Understand Deadlock in Postgres and how to fix it

In this we will understand what a deadlock is in Postgres and how we can possibly solve this at the application level.

Deadlock in Postgres

if you have seen a log like this in Postgres :

< 2021-09-10 11:25:59.843 IST >ERROR:  deadlock detected
< 2021-09-10 11:25:59.843 IST >DETAIL:  Process 6819 waits for ShareLock on transaction 8139; blocked by process 6711.
        Process 6711 waits for ShareLock on transaction 8141; blocked by process 6819.
        Process 6819: update test  set abc = 12 where abc = 1;
        Process 6711: update test set abc = 12 where abc =3;

you have seen a deadlock. Now let’s understand what a deadlock is. Deadlock logically signifies person A is waiting for person B and in turn person B is waiting on Person A , now both of them cannot move forward, so a deadlock.

Now lets try to decode the deadlock in postgres log above:

  • In this i have created two transaction
  • transaction A first update table <test> where column <abc> value is 1 taking lock on all rows with value abc = 1.
  • then transaction B update table <test> where column <abc> value is 3 taking lock on all rows with value abc = 3.
  • now transaction A wants to update table <test> where column <abc> value is 3 but cannot do it as transaction B is having a lock on rows with <abc> column value 3.
  • now transaction B wants to update table <test> where column <abc> value is 1 but cannot do it as transaction A is having a lock on rows with <abc> column value 1.
  • now these two transactions are part of a deadlock and no one can move forward.
  • as soon a postgres detect this it will try to break the deadlock and rollback one of the transactions.

There are various kinds of lock which are there is postgres, following picture shows you which locks are there and their blocking type:

We will not go in much detail of the locks type in here.

How to resolve deadlock

  • Order the transaction is such a way so that locks are always taken in the same order (very common basic solution for this)
    • Eg : your application lets say need to work on 100 objects at a time in a single transaction and multiple such threads can work at the same time
    • In this case sort those 100 objects on some common identifier present in that same.
    • Now do the transactions , now these threads will not create the deadlock as shown.
  • Normally do not work on lots of objects in single transaction, this is not just bad for deadlock but also it might be a bigger transaction which can slow down the DB.
  • If you cannot order or finalize you can create a pipeline in the application level only – normally one should not do this unless no other solution is feasible.

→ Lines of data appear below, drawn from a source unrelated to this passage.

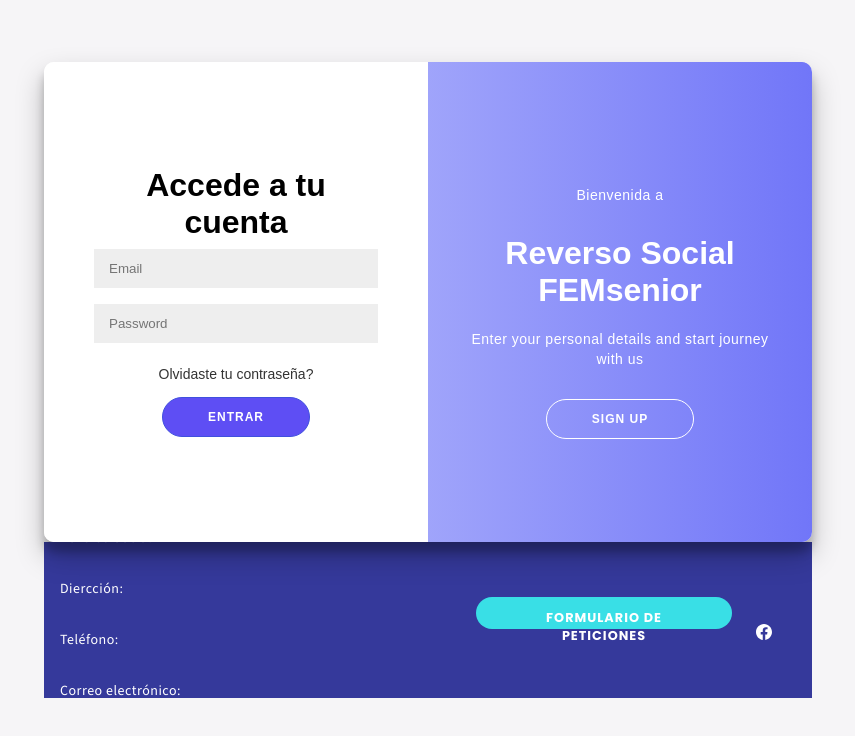
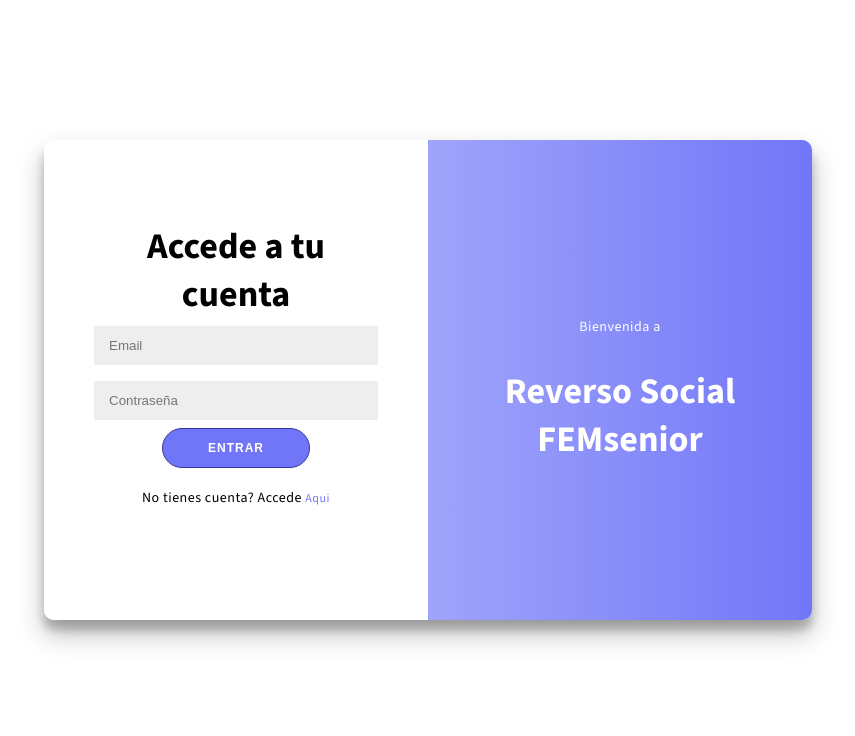
Before and after one commit to Paola077/Reverso_social_FrontEnd, a React (Vite) app: page /reverso-social in a window 1280 px wide. Shown: the top 736 px of the page, without its empty margins (212-1067 px from the left). Built offline with nearby package versions, Linux system fonts and the light colour scheme.

Commit message:
style formLogIn

```diff
--- a/src/components/forms/logInForm/SignInUpForm.jsx
+++ b/src/components/forms/logInForm/SignInUpForm.jsx
@@ -1,46 +1,58 @@
+import React, { useState } from 'react';
 import './_SignInUpForm.scss'
 
-const SignInUpForm=()=>{
+const SignInUpForm=({ defaultToSignUp = false })=>{
+
+	const [isRightPanelActive, setIsRightPanelActive] = useState(defaultToSignUp);
+
+  const handleSignUpClick = () => {
+    setIsRightPanelActive(true);
+  };
+
+  const handleSignInClick = () => {
+    setIsRightPanelActive(false);
+  };
     return(
         <>
 
-<div className="container" id="container">
+<div className={`container ${isRightPanelActive ? 'right-panel-active' : ''}`} id="container">
 	<div className="form-container sign-up-container">
 		<form action="#">
-			<h1>Create Account</h1>
-			<input type="text" placeholder="Name" />
+			<h2>Crea una cuenta</h2>
+			<input type="text" placeholder="Nombre" />
 			<input type="email" placeholder="Email" />
-			<input type="password" placeholder="Password" />
-			<button>Sign Up</button>
+			<input type="date" placeholder="Fecha de nacimiento" />
+			<input type="password" placeholder="Contraseña" />
+			<button>Entrar</button>
 		</form>
 	</div>
 	<div className="form-container sign-in-container">
 		<form action="#">
-			<h1>Accede a tu cuenta</h1>
+			<h2>Accede a tu cuenta</h2>
 			<input type="email" placeholder="Email" />
-			<input type="password" placeholder="Password" />
-			<a href="#">Olvidaste tu contraseña?</a>
+			<input type="password" placeholder="Contraseña" />
 			<button>Entrar</button>
+			<p href="#">No tienes cuenta? Accede
+				{" "}
+			<span className="ghost" onClick={handleSignUpClick} id="signUp"> Aqui</span>
+			</p>
 		</form>
 	</div>
 	<div className="overlay-container">
 		<div className="overlay">
 			<div className="overlay-panel overlay-left">
-				<h1>Welcome Back!</h1>
-				<p>To keep connected with us please login with your personal info</p>
-				<button className="ghost" id="signIn">Sign In</button>
+			<h2>Reverso Social</h2>
+			<h2>FEMsenior</h2>
+				<button className="ghost" onClick={handleSignInClick} id="signIn">Sign In</button>
 			</div>
 			<div className="overlay-panel overlay-right">
 				<p>Bienvenida a </p>
-				<h1>Reverso Social</h1>
-				<h1>FEMsenior</h1>
-				<p>Enter your personal details and start journey with us</p>
-				<button className="ghost" id="signUp">Sign Up</button>
+				<h2>Reverso Social</h2>
+				<h2>FEMsenior</h2>
 			</div>
 		</div>
 	</div>
 </div>
-
         </>
     )
 }
--- a/src/components/forms/logInForm/_SignInUpForm.scss
+++ b/src/components/forms/logInForm/_SignInUpForm.scss
@@ -1,32 +1,32 @@
 //@import '../../scss/Variables.scss';
+@import '../../../scss/Variables.scss';
 
 * {
 	box-sizing: border-box;
 }
 
 body {
-	background: #f6f5f7;
+	background: $white;
 	display: flex;
 	justify-content: center;
 	align-items: center;
 	flex-direction: column;
-	font-family: 'Montserrat', sans-serif;
+	font-family: $font-family-text;
 	height: 100vh;
 	margin: -20px 0 50px;
 }
 
-h1 {
-	font-weight: bold;
-	margin: 0;
-}
+
 
 h2 {
 	text-align: center;
+	font-size: $font-size-h2;
+	margin: 0;
 }
 
 p {
 	font-size: 14px;
-	font-weight: 100;
+	font-weight: $font-weight-regular;
 	line-height: 20px;
 	letter-spacing: 0.5px;
 	margin: 20px 0 30px;
@@ -34,22 +34,18 @@ p {
 
 span {
 	font-size: 12px;
-}
+	cursor: pointer;
+	color: $lila
 
-a {
-	color: #333;
-	font-size: 14px;
-	text-decoration: none;
-	margin: 15px 0;
 }
 
 button {
 	border-radius: 20px;
-	border: 1px solid #4050de;
-	background-color: #5e4ef4;
-	color: #FFFFFF;
+	border: 1px solid $purple;
+	background-color: $lila;
+	color: $white;
 	font-size: 12px;
-	font-weight: bold;
+	font-weight: $font-weight-bold;
 	padding: 12px 45px;
 	letter-spacing: 1px;
 	text-transform: uppercase;
@@ -66,7 +62,7 @@ button:focus {
 
 button.ghost {
 	background-color: transparent;
-	border-color: #FFFFFF;
+	background-color: $lila;
 }
 
 form {
--- a/src/layout/layout.jsx
+++ b/src/layout/layout.jsx
@@ -8,7 +8,7 @@ const Layout = () => {
         <Outlet />
 
       </main>
-      <Footer />
+
     </div>
 
   );
```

Now if in your case you are still not able to resolve the deadlock in your system , do let us know on the comments section we will try to help you out.